* **Listed entries**:
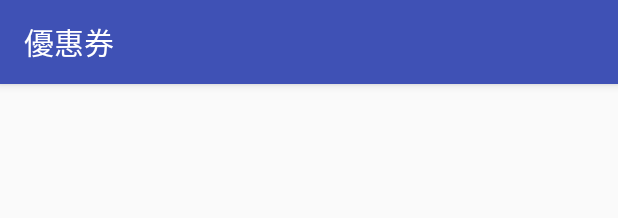
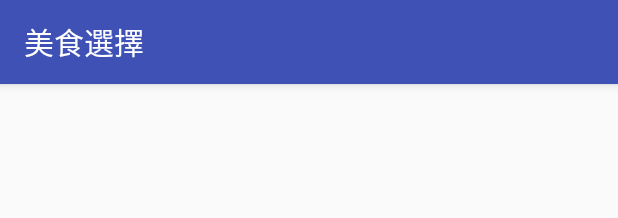
Before and after one commit to karta1133852/FoodDrawer, an Android app: the layout app_bar_main.xml on its own in the app's theme, with its tools: preview values and no code run, on a phone screen of 412 x 824 dp. Shown: the top 218 px of the screen. Run offline under Robolectric (Android 15) with nearby library versions, the phone set to English and light mode, and no system bars.

Commit message:
Change toolbar title

```diff
--- a/app/src/main/res/layout/app_bar_main.xml
+++ b/app/src/main/res/layout/app_bar_main.xml
@@ -16,7 +16,7 @@
       android:layout_width="match_parent"
       android:layout_height="?attr/actionBarSize"
       android:fitsSystemWindows="true"
-      app:title="優惠券"
+      app:title="@string/app_title"
       android:background="?attr/colorPrimary"
       app:popupTheme="@style/AppTheme.PopupOverlay" >
 
--- a/app/src/main/res/values/strings.xml
+++ b/app/src/main/res/values/strings.xml
@@ -1,6 +1,6 @@
 <resources>
   <string name="app_name">FoodDrawer</string>
-
+  <string name="app_title">美食選擇</string>
   <string name="author">疾風 Hayate</string>
 
   <string name="open">開啟</string>
```
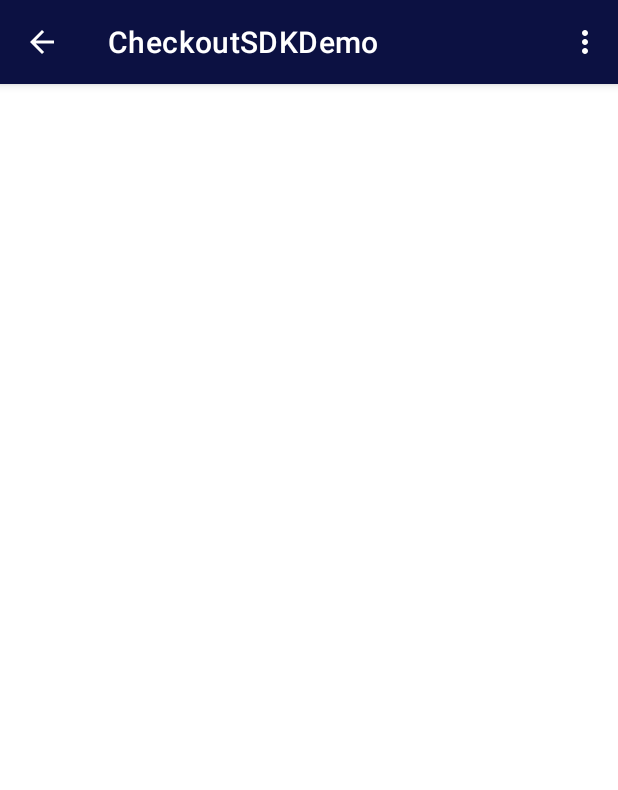
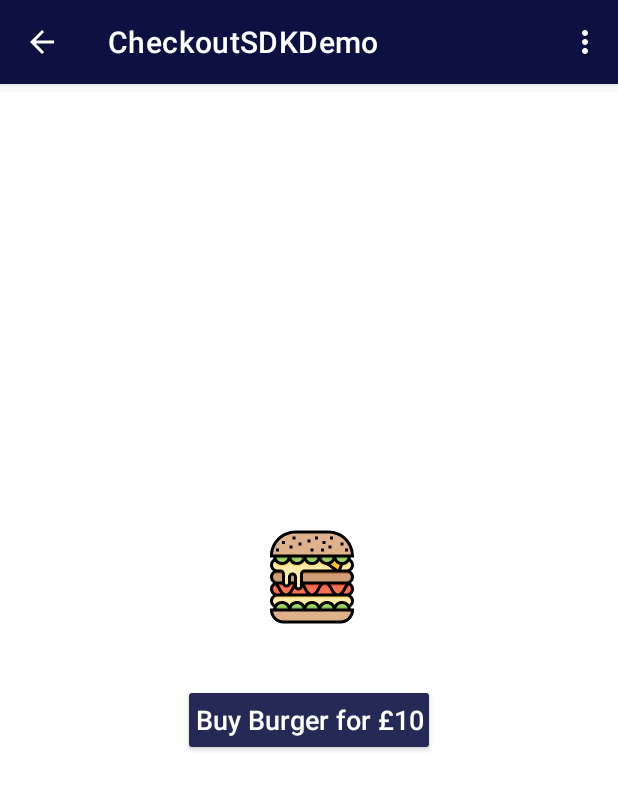
Before and after one commit to chintansonis/PaymentPractical, an Android app: the screen it shows after launch (CheckoutMainActivity), on a phone screen of 412 x 824 dp. Shown: the top 790 px of the screen. Run offline under Robolectric (Android 15) with nearby library versions, the phone set to English and light mode, and no system bars; our stand-ins replace Dagger/Hilt's generated code, navigation-ui.

Commit message:
checkout sdk integration

```diff
--- a/app/src/main/res/navigation/nav_graph.xml
+++ b/app/src/main/res/navigation/nav_graph.xml
@@ -8,17 +8,23 @@
         android:id="@+id/checkoutSDKDemoFragment"
         android:name="com.checkoutcom.checkoutpractical.ui.fragments.CheckoutSDKDemoFragment"
         android:label="@string/checkout_sdk_demo"
-        tools:layout="@layout/fragment_headless_demo">
+        tools:layout="@layout/fragment_buy_btn_ui">
 
         <action
-            android:id="@+id/action_CheckoutSDKDemoFragment_to_ProceedToPayFragment"
-            app:destination="@id/ProceedToPayFragment"
+            android:id="@+id/action_CheckoutSDKDemoFragment_to_checkoutSDKUIDemoFragment"
+            app:destination="@id/checkoutSDKUIDemoFragment"
             app:enterAnim="@anim/nav_default_enter_anim"
             app:exitAnim="@anim/nav_default_exit_anim"
             app:popEnterAnim="@anim/nav_default_pop_enter_anim"
             app:popExitAnim="@anim/nav_default_pop_exit_anim"
             />
     </fragment>
+
+    <fragment
+        android:id="@+id/checkoutSDKUIDemoFragment"
+        android:name="com.checkoutcom.checkoutpractical.ui.fragments.CheckoutSDKUIDemoFragment"
+        android:label="@string/checkout_sdk_demo"
+        tools:layout="@layout/fragment_buy_btn_ui"/>
     <fragment
         android:id="@+id/ProceedToPayFragment"
         android:name="com.checkoutcom.checkoutpractical.ui.fragments.ProceedToCheckoutFragment"
--- a/app/src/main/res/values/strings.xml
+++ b/app/src/main/res/values/strings.xml
@@ -34,6 +34,7 @@
     <string name="error_invalid_cvv">Please enter valid CVV</string>
     <string name="dont_press_back_while_payment">You can not press back button while payment is in processing state.</string>
     <string name="checkout_sdk_demo">CheckoutSDKDemo</string>
+    <string name="checkout_sdk_ui_demo">CheckoutSDKUIDemo</string>
     <string name="secret_key">pk_test_6e40a700-d563-43cd-89d0-f9bb17d35e73</string>
     <string name="token_generated">Token generated</string>
     <string name="network_error">Network error</string>
```
Also changed, not shown: app/src/main/java/com/checkoutcom/checkoutpractical/ui/fragments/CheckoutSDKUIDemoFragment.kt (added, +107 -0 lines), app/src/main/res/layout/fragment_sdk_ui.xml (added, +18 -0 lines), app/src/main/res/layout/fragment_buy_btn_ui.xml (renamed from app/src/main/res/layout/fragment_headless_demo.xml).
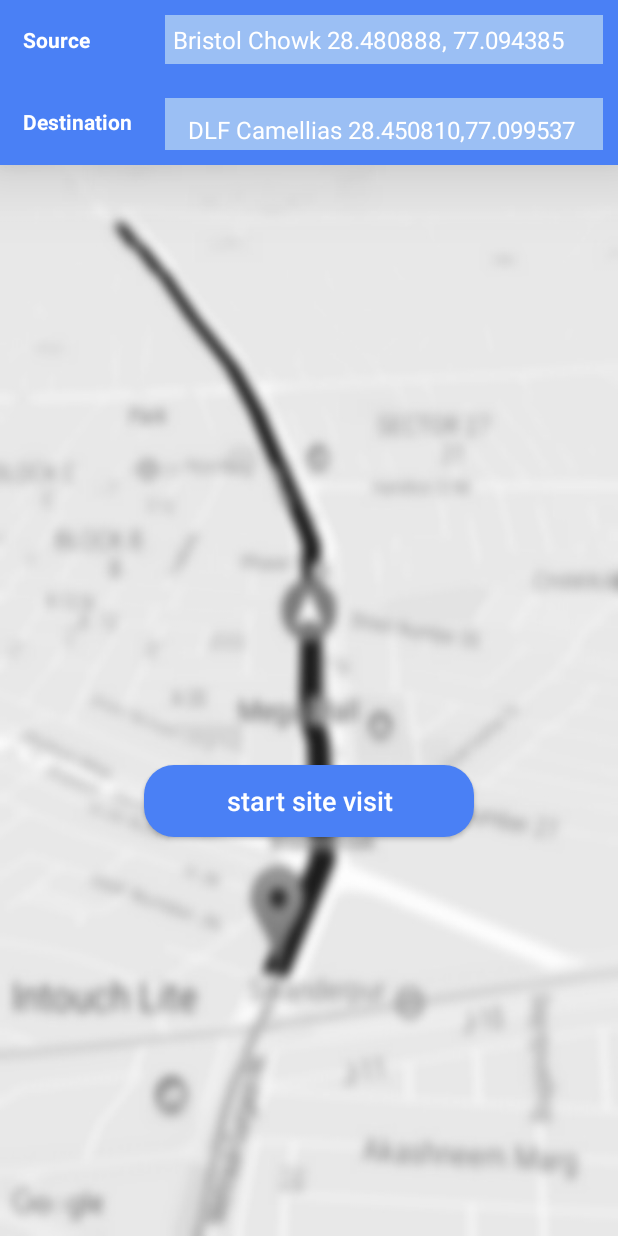
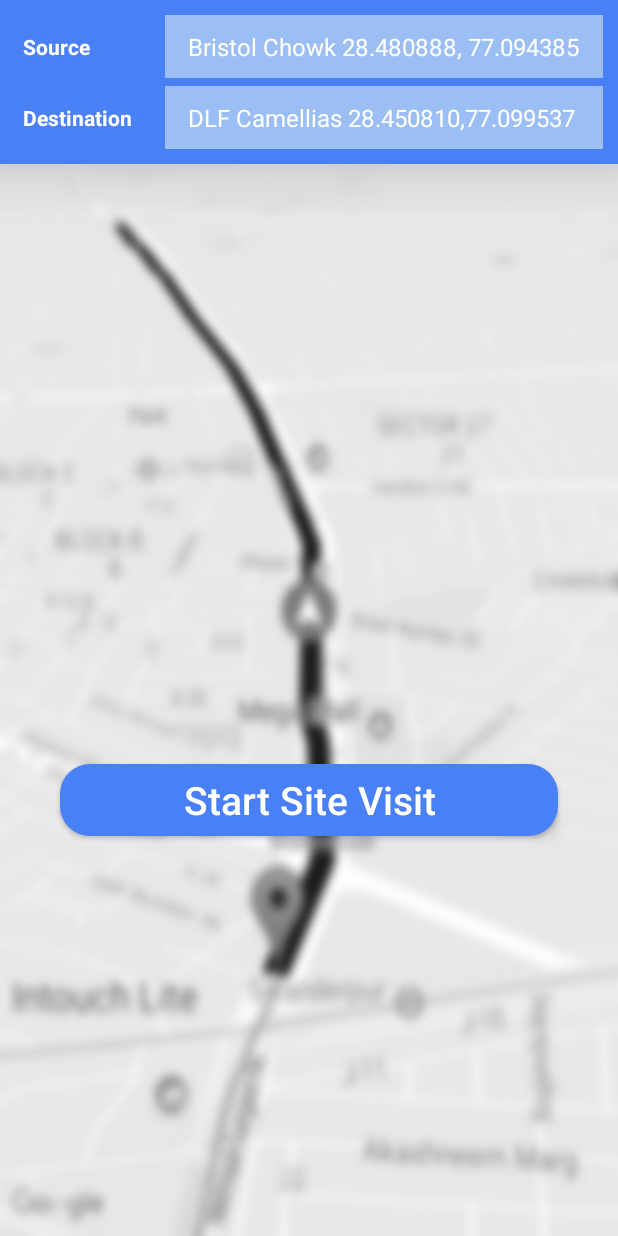
Before and after one commit to isaifahmad/codesaints, an Android app: the screen it shows after launch (MainActivity), on a phone screen of 412 x 824 dp. Run offline under Robolectric (Android 15) with nearby library versions, the phone set to English and light mode, and no system bars.

Commit message:
UI changes

```diff
--- a/app/src/main/res/layout/activity_main.xml
+++ b/app/src/main/res/layout/activity_main.xml
@@ -36,7 +36,8 @@
             android:layout_gravity="center"
             android:background="#9BBFF4"
             android:hint="origin"
-            android:padding="5dp"
+            android:paddingTop="10dp"
+            android:paddingBottom="10dp"
             android:paddingLeft="15dp"
             android:text="@string/bristol_chowk"
             android:textColor="#FFFFFF"
@@ -45,12 +46,12 @@
        </LinearLayout>
         <LinearLayout
             android:layout_width="match_parent"
+            android:layout_marginTop="5dp"
             android:layout_height="wrap_content">
 
         <TextView
             android:id="@+id/iv_dest"
             android:text="Destination"
-            android:layout_marginTop="10dp"
             android:padding="5dp"
             android:textStyle="bold"
             android:layout_gravity="center"
@@ -64,7 +65,6 @@
             android:layout_width="300dp"
             android:layout_height="wrap_content"
             android:layout_gravity="center"
-            android:layout_marginTop="15dp"
             android:background="#9BBFF4"
             android:hint="destination"
             android:paddingTop="10dp"
@@ -80,14 +80,16 @@
 
     <Button
         android:id="@+id/start_btn"
-        android:layout_width="220dp"
+        android:layout_marginLeft="40dp"
+        android:layout_marginRight="40dp"
+        android:layout_width="match_parent"
         android:layout_height="wrap_content"
         android:layout_gravity="center_horizontal"
         android:layout_marginTop="400dp"
         android:background="@drawable/start_button_bg"
         android:gravity="center"
         android:text="@string/start_site_visit"
-        android:textSize="18sp"
+        android:textSize="26sp"
         android:textAllCaps="false"
         android:textColor="#FFFFFF" />
 
--- a/app/src/main/res/values/strings.xml
+++ b/app/src/main/res/values/strings.xml
@@ -6,5 +6,5 @@
     <string name="title">Path Ways</string>
     <string name="bristol_chowk">Bristol Chowk 28.480888, 77.094385</string>
     <string name="destination">DLF Camellias 28.450810,77.099537</string>
-    <string name="start_site_visit">start site visit</string>
+    <string name="start_site_visit">Start Site Visit</string>
 </resources>
```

* **What to do**: Print every entry word for word; omit the pictures.

* **Task solution**:
Before and after one commit to karta1133852/FoodDrawer, an Android app: the layout app_bar_main.xml on its own in the app's theme, with its tools: preview values and no code run, on a phone screen of 412 x 824 dp. Shown: the top 218 px of the screen. Run offline under Robolectric (Android 15) with nearby library versions, the phone set to English and light mode, and no system bars.

Commit message:
Change toolbar title

```diff
--- a/app/src/main/res/layout/app_bar_main.xml
+++ b/app/src/main/res/layout/app_bar_main.xml
@@ -16,7 +16,7 @@
       android:layout_width="match_parent"
       android:layout_height="?attr/actionBarSize"
       android:fitsSystemWindows="true"
-      app:title="優惠券"
+      app:title="@string/app_title"
       android:background="?attr/colorPrimary"
       app:popupTheme="@style/AppTheme.PopupOverlay" >
 
--- a/app/src/main/res/values/strings.xml
+++ b/app/src/main/res/values/strings.xml
@@ -1,6 +1,6 @@
 <resources>
   <string name="app_name">FoodDrawer</string>
-
+  <string name="app_title">美食選擇</string>
   <string name="author">疾風 Hayate</string>
 
   <string name="open">開啟</string>
```
Before and after one commit to chintansonis/PaymentPractical, an Android app: the screen it shows after launch (CheckoutMainActivity), on a phone screen of 412 x 824 dp. Shown: the top 790 px of the screen. Run offline under Robolectric (Android 15) with nearby library versions, the phone set to English and light mode, and no system bars; our stand-ins replace Dagger/Hilt's generated code, navigation-ui.

Commit message:
checkout sdk integration

```diff
--- a/app/src/main/res/navigation/nav_graph.xml
+++ b/app/src/main/res/navigation/nav_graph.xml
@@ -8,17 +8,23 @@
         android:id="@+id/checkoutSDKDemoFragment"
         android:name="com.checkoutcom.checkoutpractical.ui.fragments.CheckoutSDKDemoFragment"
         android:label="@string/checkout_sdk_demo"
-        tools:layout="@layout/fragment_headless_demo">
+        tools:layout="@layout/fragment_buy_btn_ui">
 
         <action
-            android:id="@+id/action_CheckoutSDKDemoFragment_to_ProceedToPayFragment"
-            app:destination="@id/ProceedToPayFragment"
+            android:id="@+id/action_CheckoutSDKDemoFragment_to_checkoutSDKUIDemoFragment"
+            app:destination="@id/checkoutSDKUIDemoFragment"
             app:enterAnim="@anim/nav_default_enter_anim"
             app:exitAnim="@anim/nav_default_exit_anim"
             app:popEnterAnim="@anim/nav_default_pop_enter_anim"
             app:popExitAnim="@anim/nav_default_pop_exit_anim"
             />
     </fragment>
+
+    <fragment
+        android:id="@+id/checkoutSDKUIDemoFragment"
+        android:name="com.checkoutcom.checkoutpractical.ui.fragments.CheckoutSDKUIDemoFragment"
+        android:label="@string/checkout_sdk_demo"
+        tools:layout="@layout/fragment_buy_btn_ui"/>
     <fragment
         android:id="@+id/ProceedToPayFragment"
         android:name="com.checkoutcom.checkoutpractical.ui.fragments.ProceedToCheckoutFragment"
--- a/app/src/main/res/values/strings.xml
+++ b/app/src/main/res/values/strings.xml
@@ -34,6 +34,7 @@
     <string name="error_invalid_cvv">Please enter valid CVV</string>
     <string name="dont_press_back_while_payment">You can not press back button while payment is in processing state.</string>
     <string name="checkout_sdk_demo">CheckoutSDKDemo</string>
+    <string name="checkout_sdk_ui_demo">CheckoutSDKUIDemo</string>
     <string name="secret_key">pk_test_6e40a700-d563-43cd-89d0-f9bb17d35e73</string>
     <string name="token_generated">Token generated</string>
     <string name="network_error">Network error</string>
```
Also changed, not shown: app/src/main/java/com/checkoutcom/checkoutpractical/ui/fragments/CheckoutSDKUIDemoFragment.kt (added, +107 -0 lines), app/src/main/res/layout/fragment_sdk_ui.xml (added, +18 -0 lines), app/src/main/res/layout/fragment_buy_btn_ui.xml (renamed from app/src/main/res/layout/fragment_headless_demo.xml).
Before and after one commit to isaifahmad/codesaints, an Android app: the screen it shows after launch (MainActivity), on a phone screen of 412 x 824 dp. Run offline under Robolectric (Android 15) with nearby library versions, the phone set to English and light mode, and no system bars.

Commit message:
UI changes

```diff
--- a/app/src/main/res/layout/activity_main.xml
+++ b/app/src/main/res/layout/activity_main.xml
@@ -36,7 +36,8 @@
             android:layout_gravity="center"
             android:background="#9BBFF4"
             android:hint="origin"
-            android:padding="5dp"
+            android:paddingTop="10dp"
+            android:paddingBottom="10dp"
             android:paddingLeft="15dp"
             android:text="@string/bristol_chowk"
             android:textColor="#FFFFFF"
@@ -45,12 +46,12 @@
        </LinearLayout>
         <LinearLayout
             android:layout_width="match_parent"
+            android:layout_marginTop="5dp"
             android:layout_height="wrap_content">
 
         <TextView
             android:id="@+id/iv_dest"
             android:text="Destination"
-            android:layout_marginTop="10dp"
             android:padding="5dp"
             android:textStyle="bold"
             android:layout_gravity="center"
@@ -64,7 +65,6 @@
             android:layout_width="300dp"
             android:layout_height="wrap_content"
             android:layout_gravity="center"
-            android:layout_marginTop="15dp"
             android:background="#9BBFF4"
             android:hint="destination"
             android:paddingTop="10dp"
@@ -80,14 +80,16 @@
 
     <Button
         android:id="@+id/start_btn"
-        android:layout_width="220dp"
+        android:layout_marginLeft="40dp"
+        android:layout_marginRight="40dp"
+        android:layout_width="match_parent"
         android:layout_height="wrap_content"
         android:layout_gravity="center_horizontal"
         android:layout_marginTop="400dp"
         android:background="@drawable/start_button_bg"
         android:gravity="center"
         android:text="@string/start_site_visit"
-        android:textSize="18sp"
+        android:textSize="26sp"
         android:textAllCaps="false"
         android:textColor="#FFFFFF" />
 
--- a/app/src/main/res/values/strings.xml
+++ b/app/src/main/res/values/strings.xml
@@ -6,5 +6,5 @@
     <string name="title">Path Ways</string>
     <string name="bristol_chowk">Bristol Chowk 28.480888, 77.094385</string>
     <string name="destination">DLF Camellias 28.450810,77.099537</string>
-    <string name="start_site_visit">start site visit</string>
+    <string name="start_site_visit">Start Site Visit</string>
 </resources>
```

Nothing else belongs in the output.